“My nephew lost both of his parents. I think it’s a little late to not disrupt his life.”
“Of course.” Her smile slips from her face.
Pausing my temple-rubbing motions, I ease my gaze upward to meet that of the thirty-something brunette. I don’t know what to say.
Her face resembles a wadded up piece of paper. The cringe isn’t a good look on her. “I’m sorry. You don’t have to stay in their house. You don’t have to move to San Diego. Gabriel is ten. I have a ten-year-old son. They’re resilient. I’m sure he will adapt to Boise, a new school, and new friends.”
This doesn’t feel real. Please let her be nothing more than a bobblehead in one of my crazy, early morning dreams—that I wouldn’t have if I’d just get my ass out of bed instead of giving the middle finger to my Pilates class.
My brother and his wife took a cruise. How does one die in a fire surrounded by hundreds of miles of water? Just … jump in the water!
“Or … you don’t have to do this at all. There is nothing that legally requires you to take custody of Gabriel.”
Just wake the hell up and go to Pilates!
Kyle called to say goodbye and to let me know I would be responsible for Gabe if their plane went down on their way to Spain. It was an afterthought. A tiny footnote at the end of a long book. That was the first time Brother Dearest mentioned my huge responsibility. I brushed it off with “Wow! You must be desperate to choose me.”
He brushed it off with a laugh and “Mom and Dad are too old to do it. But don’t worry … we’ll make it back in one piece.”
“Gracelyn,” I correct her.
Her lips curl into a tiny smile. “Gracelyn, I realize no amount of money can make up for your family’s loss. However, I anticipate the cruise line will pay a sizable sum to settle multiple wrongful death suits. I’m not suggesting your family settle. I just don’t want you to feel like the life insurance is all you’ll have to cover the expenses of raising Gabriel.”

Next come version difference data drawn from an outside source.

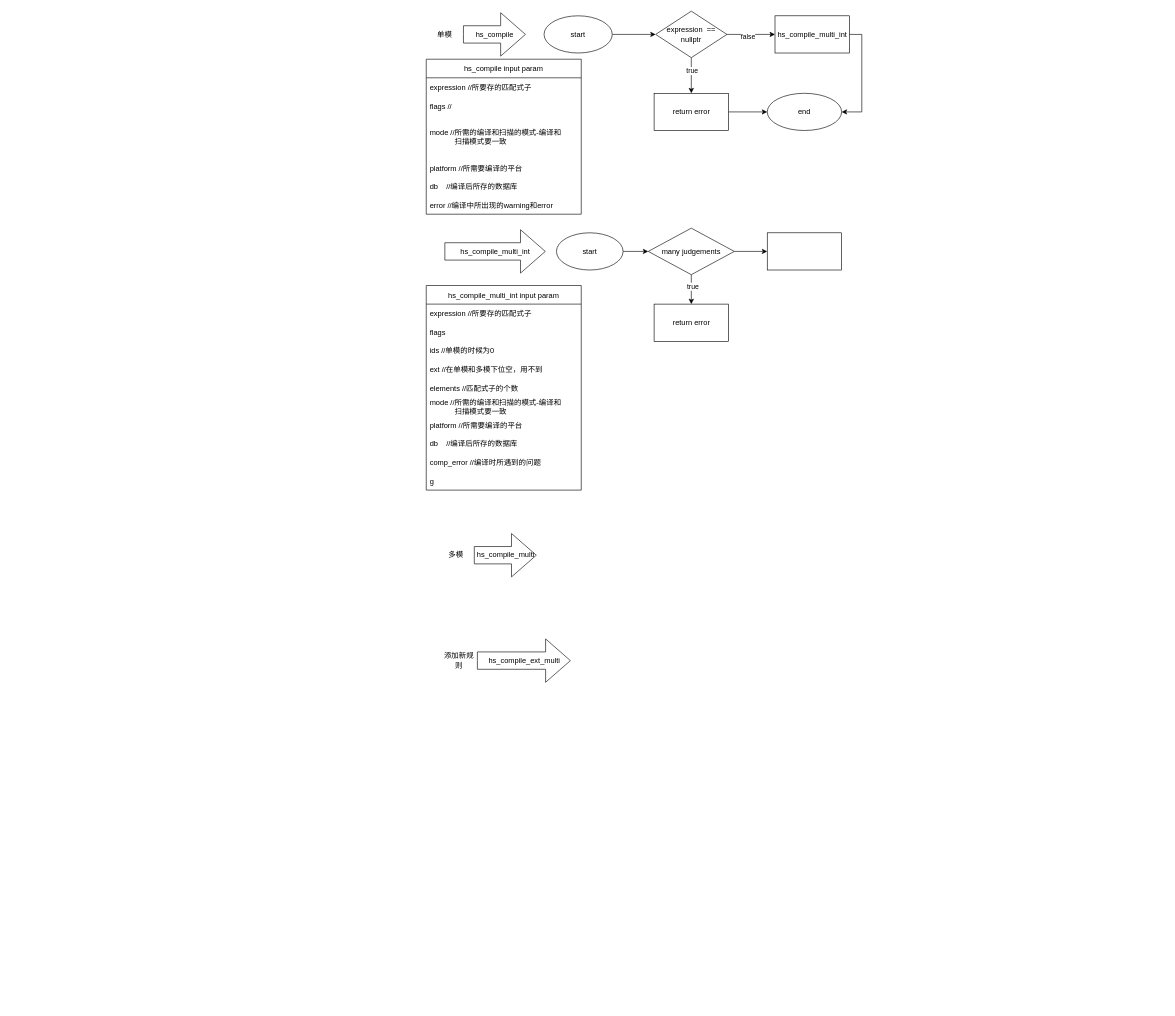
The draw.io diagram HyperScan.drawio in ycyite/HyperScanLearning, before the edit. Source tidied: cells renumbered, new cells numbered last; positions are measured from the earlier drawing's top-left corner, leaving out a move shared by most shapes. Both pictures are drawn from the tidied source at 62%, with x=0, y=0 at pixel (426, 11).
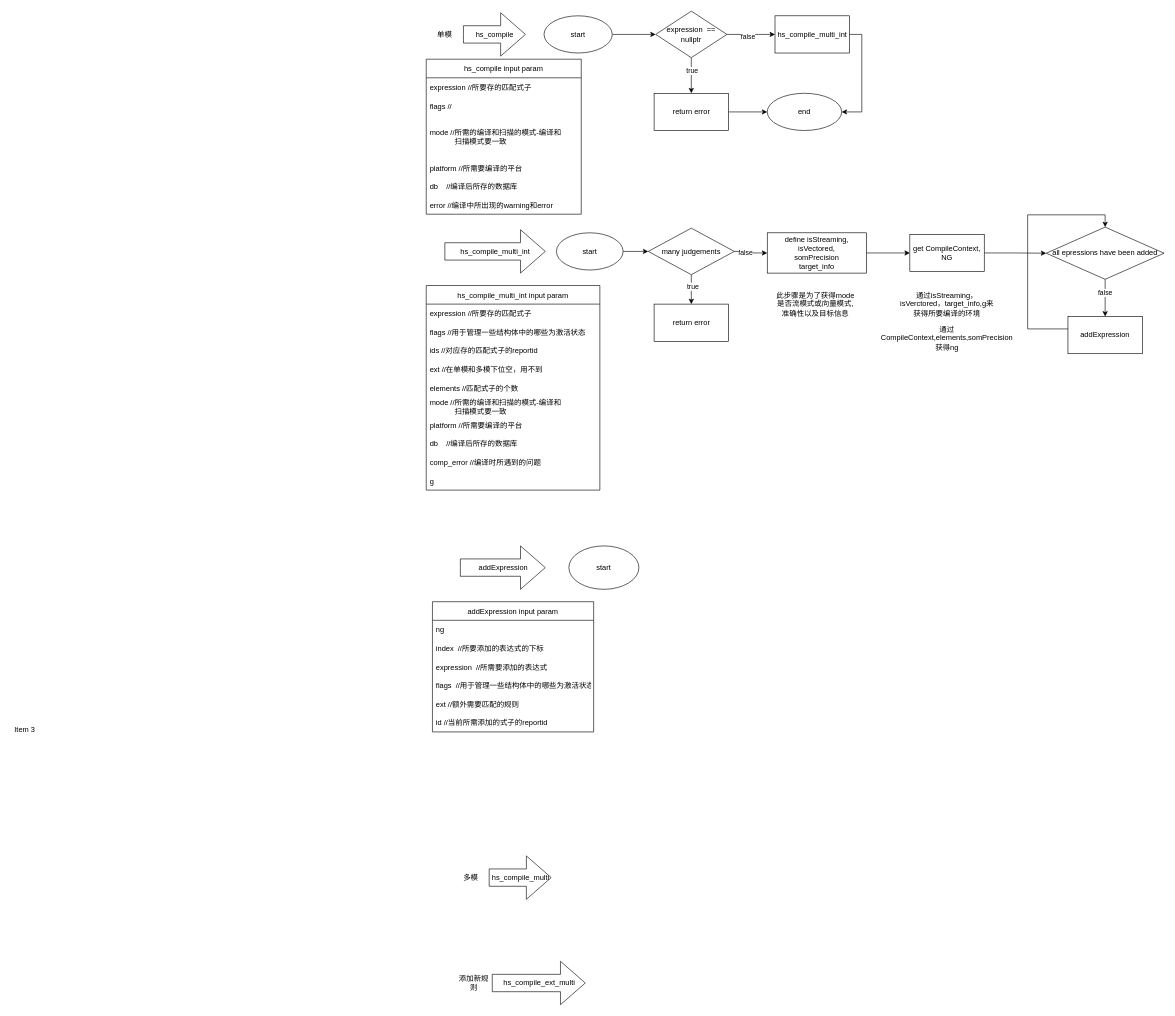
After the change.

Unchanged cells that the change refers to:
```xml
<mxCell id="43" style="edgeStyle=orthogonalEdgeStyle;rounded=0;jettySize=auto;html=1;" parent="1" edge="1" source="44" target="46">
  <mxGeometry relative="1" as="geometry" />
</mxCell>
```

Diff of the diagram source:
```diff
@@
     <mxCell id="3" value="hs_compile_multi" style="html=1;shadow=0;dashed=0;align=center;verticalAlign=middle;shape=mxgraph.arrows2.arrow;dy=0.6;dx=40;notch=0;" parent="1" vertex="1">
-      <mxGeometry x="77.5" y="842" width="100" height="70" as="geometry" />
+      <mxGeometry x="101.5" y="1362" width="100" height="70" as="geometry" />
     </mxCell>
@@
     <mxCell id="5" value="多模" style="text;html=1;strokeColor=none;fillColor=none;align=center;verticalAlign=middle;whiteSpace=wrap;rounded=0;" parent="1" vertex="1">
-      <mxGeometry x="17.5" y="862" width="60" height="30" as="geometry" />
+      <mxGeometry x="41.5" y="1382" width="60" height="30" as="geometry" />
     </mxCell>
     <mxCell id="6" value="hs_compile_ext_multi" style="html=1;shadow=0;dashed=0;align=center;verticalAlign=middle;shape=mxgraph.arrows2.arrow;dy=0.6;dx=40;notch=0;" parent="1" vertex="1">
-      <mxGeometry x="82.5" y="1012" width="150" height="70" as="geometry" />
+      <mxGeometry x="106.5" y="1532" width="150" height="70" as="geometry" />
     </mxCell>
     <mxCell id="7" value="添加新规则" style="text;html=1;strokeColor=none;fillColor=none;align=center;verticalAlign=middle;whiteSpace=wrap;rounded=0;" parent="1" vertex="1">
-      <mxGeometry x="22.5" y="1032" width="60" height="30" as="geometry" />
+      <mxGeometry x="46.5" y="1552" width="60" height="30" as="geometry" />
     </mxCell>
@@
     <mxCell id="28" value="hs_compile_multi_int input param" style="swimlane;fontStyle=0;horizontal=1;startSize=30;" parent="1" vertex="1">
-      <mxGeometry y="442" width="250" height="330" as="geometry" />
+      <mxGeometry y="442" width="280" height="330" as="geometry" />
     </mxCell>
     <mxCell id="29" value="expression //所要存的匹配式子" style="text;strokeColor=none;fillColor=none;align=left;verticalAlign=middle;spacingLeft=4;spacingRight=4;overflow=hidden;" parent="28" vertex="1">
-      <mxGeometry y="30" width="250" height="30" as="geometry" />
+      <mxGeometry y="30" width="280" height="30" as="geometry" />
     </mxCell>
-    <mxCell id="30" value="flags" style="text;strokeColor=none;fillColor=none;align=left;verticalAlign=middle;spacingLeft=4;spacingRight=4;overflow=hidden;" parent="28" vertex="1">
-      <mxGeometry y="60" width="250" height="30" as="geometry" />
+    <mxCell id="30" value="flags //用于管理一些结构体中的哪些为激活状态" style="text;strokeColor=none;fillColor=none;align=left;verticalAlign=middle;spacingLeft=4;spacingRight=4;overflow=hidden;" parent="28" vertex="1">
+      <mxGeometry y="60" width="280" height="30" as="geometry" />
     </mxCell>
-    <mxCell id="31" value="ids //单模的时候为0" style="text;strokeColor=none;fillColor=none;align=left;verticalAlign=middle;spacingLeft=4;spacingRight=4;overflow=hidden;" parent="28" vertex="1">
-      <mxGeometry y="90" width="250" height="30" as="geometry" />
+    <mxCell id="31" value="ids //对应存的匹配式子的reportid" style="text;strokeColor=none;fillColor=none;align=left;verticalAlign=middle;spacingLeft=4;spacingRight=4;overflow=hidden;" parent="28" vertex="1">
+      <mxGeometry y="90" width="280" height="30" as="geometry" />
     </mxCell>
     <mxCell id="32" value="ext //在单模和多模下位空，用不到" style="text;strokeColor=none;fillColor=none;align=left;verticalAlign=middle;spacingLeft=4;spacingRight=4;overflow=hidden;" parent="28" vertex="1">
-      <mxGeometry y="120" width="250" height="30" as="geometry" />
+      <mxGeometry y="120" width="280" height="30" as="geometry" />
     </mxCell>
     <mxCell id="33" value="elements //匹配式子的个数" style="text;strokeColor=none;fillColor=none;align=left;verticalAlign=middle;spacingLeft=4;spacingRight=4;overflow=hidden;" parent="28" vertex="1">
-      <mxGeometry y="150" width="250" height="30" as="geometry" />
+      <mxGeometry y="150" width="280" height="30" as="geometry" />
     </mxCell>
     <mxCell id="34" value="mode //所需的编译和扫描的模式-编译和&#10;            扫描模式要一致" style="text;strokeColor=none;fillColor=none;align=left;verticalAlign=middle;spacingLeft=4;spacingRight=4;overflow=hidden;" parent="28" vertex="1">
-      <mxGeometry y="180" width="250" height="30" as="geometry" />
+      <mxGeometry y="180" width="280" height="30" as="geometry" />
     </mxCell>
     <mxCell id="35" value="platform //所需要编译的平台" style="text;strokeColor=none;fillColor=none;align=left;verticalAlign=middle;spacingLeft=4;spacingRight=4;overflow=hidden;" parent="28" vertex="1">
-      <mxGeometry y="210" width="250" height="30" as="geometry" />
+      <mxGeometry y="210" width="280" height="30" as="geometry" />
     </mxCell>
     <mxCell id="36" value="db    //编译后所存的数据库" style="text;strokeColor=none;fillColor=none;align=left;verticalAlign=middle;spacingLeft=4;spacingRight=4;overflow=hidden;" parent="28" vertex="1">
-      <mxGeometry y="240" width="250" height="30" as="geometry" />
+      <mxGeometry y="240" width="280" height="30" as="geometry" />
     </mxCell>
     <mxCell id="37" value="comp_error //编译时所遇到的问题" style="text;strokeColor=none;fillColor=none;align=left;verticalAlign=middle;spacingLeft=4;spacingRight=4;overflow=hidden;" parent="28" vertex="1">
-      <mxGeometry y="270" width="250" height="30" as="geometry" />
+      <mxGeometry y="270" width="280" height="30" as="geometry" />
     </mxCell>
     <mxCell id="38" value="g" style="text;strokeColor=none;fillColor=none;align=left;verticalAlign=middle;spacingLeft=4;spacingRight=4;overflow=hidden;" parent="28" vertex="1">
-      <mxGeometry y="300" width="250" height="30" as="geometry" />
+      <mxGeometry y="300" width="280" height="30" as="geometry" />
     </mxCell>
@@
+    <mxCell id="47" value="false" style="edgeLabel;html=1;align=center;verticalAlign=middle;" parent="43" vertex="1">
+      <mxGeometry x="-0.36" y="-1" relative="1" as="geometry" />
+    </mxCell>
@@
+    <mxCell id="48" style="edgeStyle=orthogonalEdgeStyle;rounded=0;jettySize=auto;html=1;" parent="1" edge="1" source="46" target="51">
+      <mxGeometry relative="1" as="geometry" />
+    </mxCell>
-    <mxCell id="46" style="whiteSpace=wrap;html=1;" parent="1" vertex="1">
-      <mxGeometry x="550" y="357" width="120" height="60" as="geometry" />
+    <mxCell id="46" value="define isStreaming,&lt;br&gt;isVectored,&lt;br&gt;somPrecision&lt;br&gt;target_info" style="whiteSpace=wrap;html=1;" parent="1" vertex="1">
+      <mxGeometry x="550" y="357" width="160" height="65" as="geometry" />
     </mxCell>
+    <mxCell id="49" value="此步骤是为了获得mode是否流模式或向量模式,准确性以及目标信息" style="text;html=1;strokeColor=none;fillColor=none;align=center;verticalAlign=middle;whiteSpace=wrap;rounded=0;" parent="1" vertex="1">
+      <mxGeometry x="562.5" y="442" width="130" height="60" as="geometry" />
+    </mxCell>
+    <mxCell id="50" style="edgeStyle=orthogonalEdgeStyle;rounded=0;jettySize=auto;html=1;" parent="1" edge="1" source="51" target="56">
+      <mxGeometry relative="1" as="geometry" />
+    </mxCell>
+    <mxCell id="51" value="get CompileContext, NG" style="whiteSpace=wrap;html=1;" parent="1" vertex="1">
+      <mxGeometry x="780" y="359.5" width="120" height="60" as="geometry" />
+    </mxCell>
+    <mxCell id="52" value="通过isStreaming，isVerctored，target_info,g来获得所要编译的环境" style="text;html=1;strokeColor=none;fillColor=none;align=center;verticalAlign=middle;whiteSpace=wrap;rounded=0;" parent="1" vertex="1">
+      <mxGeometry x="760" y="452" width="160" height="40" as="geometry" />
+    </mxCell>
+    <mxCell id="53" value="通过CompileContext,elements,somPrecision获得ng" style="text;html=1;strokeColor=none;fillColor=none;align=center;verticalAlign=middle;whiteSpace=wrap;rounded=0;" parent="1" vertex="1">
+      <mxGeometry x="730" y="502" width="220" height="50" as="geometry" />
+    </mxCell>
+    <mxCell id="54" style="edgeStyle=orthogonalEdgeStyle;rounded=0;jettySize=auto;html=1;" parent="1" edge="1" source="56" target="58">
+      <mxGeometry relative="1" as="geometry" />
+    </mxCell>
+    <mxCell id="55" value="false" style="edgeLabel;html=1;align=center;verticalAlign=middle;" parent="54" vertex="1">
+      <mxGeometry x="-0.31" y="-1" relative="1" as="geometry" />
+    </mxCell>
+    <mxCell id="56" value="all epressions have been added" style="rhombus;whiteSpace=wrap;html=1;" parent="1" vertex="1">
+      <mxGeometry x="1000" y="347.8" width="190" height="84.2" as="geometry" />
+    </mxCell>
+    <mxCell id="57" style="edgeStyle=orthogonalEdgeStyle;rounded=0;jettySize=auto;html=1;entryX=0.5;entryY=0;entryDx=0;entryDy=0;" parent="1" edge="1" source="58" target="56">
+      <mxGeometry relative="1" as="geometry">
+        <Array as="points">
+          <mxPoint x="970" y="512" />
+          <mxPoint x="970" y="328" />
+          <mxPoint x="1095" y="328" />
+        </Array>
+      </mxGeometry>
+    </mxCell>
+    <mxCell id="58" value="addExpression" style="whiteSpace=wrap;html=1;" parent="1" vertex="1">
+      <mxGeometry x="1035" y="492" width="120" height="60" as="geometry" />
+    </mxCell>
+    <mxCell id="59" value="addExpression" style="html=1;shadow=0;dashed=0;align=center;verticalAlign=middle;shape=mxgraph.arrows2.arrow;dy=0.6;dx=40;notch=0;" parent="1" vertex="1">
+      <mxGeometry x="55" y="862" width="137" height="70" as="geometry" />
+    </mxCell>
+    <mxCell id="60" value="addExpression input param" style="swimlane;fontStyle=0;horizontal=1;startSize=30;" parent="1" vertex="1">
+      <mxGeometry x="10" y="952" width="260" height="210" as="geometry" />
+    </mxCell>
+    <mxCell id="61" value="ng" style="text;strokeColor=none;fillColor=none;align=left;verticalAlign=middle;spacingLeft=4;spacingRight=4;overflow=hidden;" parent="60" vertex="1">
+      <mxGeometry y="30" width="260" height="30" as="geometry" />
+    </mxCell>
+    <mxCell id="62" value="index  //所要添加的表达式的下标" style="text;strokeColor=none;fillColor=none;align=left;verticalAlign=middle;spacingLeft=4;spacingRight=4;overflow=hidden;" parent="60" vertex="1">
+      <mxGeometry y="60" width="260" height="30" as="geometry" />
+    </mxCell>
+    <mxCell id="63" value="expression  //所需要添加的表达式" style="text;strokeColor=none;fillColor=none;align=left;verticalAlign=middle;spacingLeft=4;spacingRight=4;overflow=hidden;" parent="60" vertex="1">
+      <mxGeometry y="90" width="260" height="30" as="geometry" />
+    </mxCell>
+    <mxCell id="64" value="flags  //用于管理一些结构体中的哪些为激活状态" style="text;strokeColor=none;fillColor=none;align=left;verticalAlign=middle;spacingLeft=4;spacingRight=4;overflow=hidden;" parent="60" vertex="1">
+      <mxGeometry y="120" width="260" height="30" as="geometry" />
+    </mxCell>
+    <mxCell id="65" value="ext //额外需要匹配的规则" style="text;strokeColor=none;fillColor=none;align=left;verticalAlign=middle;spacingLeft=4;spacingRight=4;overflow=hidden;" parent="60" vertex="1">
+      <mxGeometry y="150" width="260" height="30" as="geometry" />
+    </mxCell>
+    <mxCell id="66" value="id //当前所需添加的式子的reportid" style="text;strokeColor=none;fillColor=none;align=left;verticalAlign=middle;spacingLeft=4;spacingRight=4;overflow=hidden;" parent="60" vertex="1">
+      <mxGeometry y="180" width="260" height="30" as="geometry" />
+    </mxCell>
+    <mxCell id="67" value="Item 3" style="text;strokeColor=none;fillColor=none;align=left;verticalAlign=middle;spacingLeft=4;spacingRight=4;overflow=hidden;" parent="1" vertex="1">
+      <mxGeometry x="-670" y="1142" width="230" height="30" as="geometry" />
+    </mxCell>
+    <mxCell id="68" value="start" style="ellipse;whiteSpace=wrap;html=1;" parent="1" vertex="1">
+      <mxGeometry x="230" y="862" width="113" height="70" as="geometry" />
+    </mxCell>
```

It’s not the money.
Okay … that’s not entirely true. I’ve made it forty-one years without an actual career, a husband, children, or a 401(k). Money will be a concern.
“Of course I’m taking him. I’ll figure it out.” I stand on shaky legs and slip my handbag over my shoulder. It weighs a hundred pounds—or maybe that’s the weight of the world. My chin juts upward; believing and an air of confidence is ninety percent. Right?
“Okay. We’ll be in touch. In the meantime, call me if you have any concerns or questions.” She hands me her business card and escorts me to the door.
After a quick stop in the ladies’ room to contemplate vomiting before splashing cold water on my face, I climb into Kyle’s and Emily’s green Land Rover and drive to their house. We buried their remains last week. Emily was an only child. Her father died of cancer five years ago, and her mom, Sharon, has early-onset dementia. Sharon’s caregiver (a cousin) took her back to the assisted living facility right after the funeral.
“Hey, how did it go?” Mom asks, rummaging through the fridge because …
She shuts the door and leans against it as I plop my ass into the chair, transfixed by the table covered in food—enough baked goods to give an entire village diabetes.
“Doesn’t sound fine.” She wipes a tear from her cheek.
I don’t know what it feels like to lose a child—or even have one for that matter. My tears fell quickly after the news of their deaths. More tears made a proper appearance at their funeral. Today, the reality of my new role replaced the tears.
I’m … a mom? No. That’s not right. I’m still a fun aunt. Gabe won’t think of me as his mom.
Maybe his friend.
An eight year babysitter.
“I know they thought we were too old to take care of Gabe, but that’s not true. He can come to Great Falls with us. I think he’d like living in Montana.” Mom wears a fairly believable smile on her weary face, but I notice her new wrinkles. Craters of pain that can never be erased.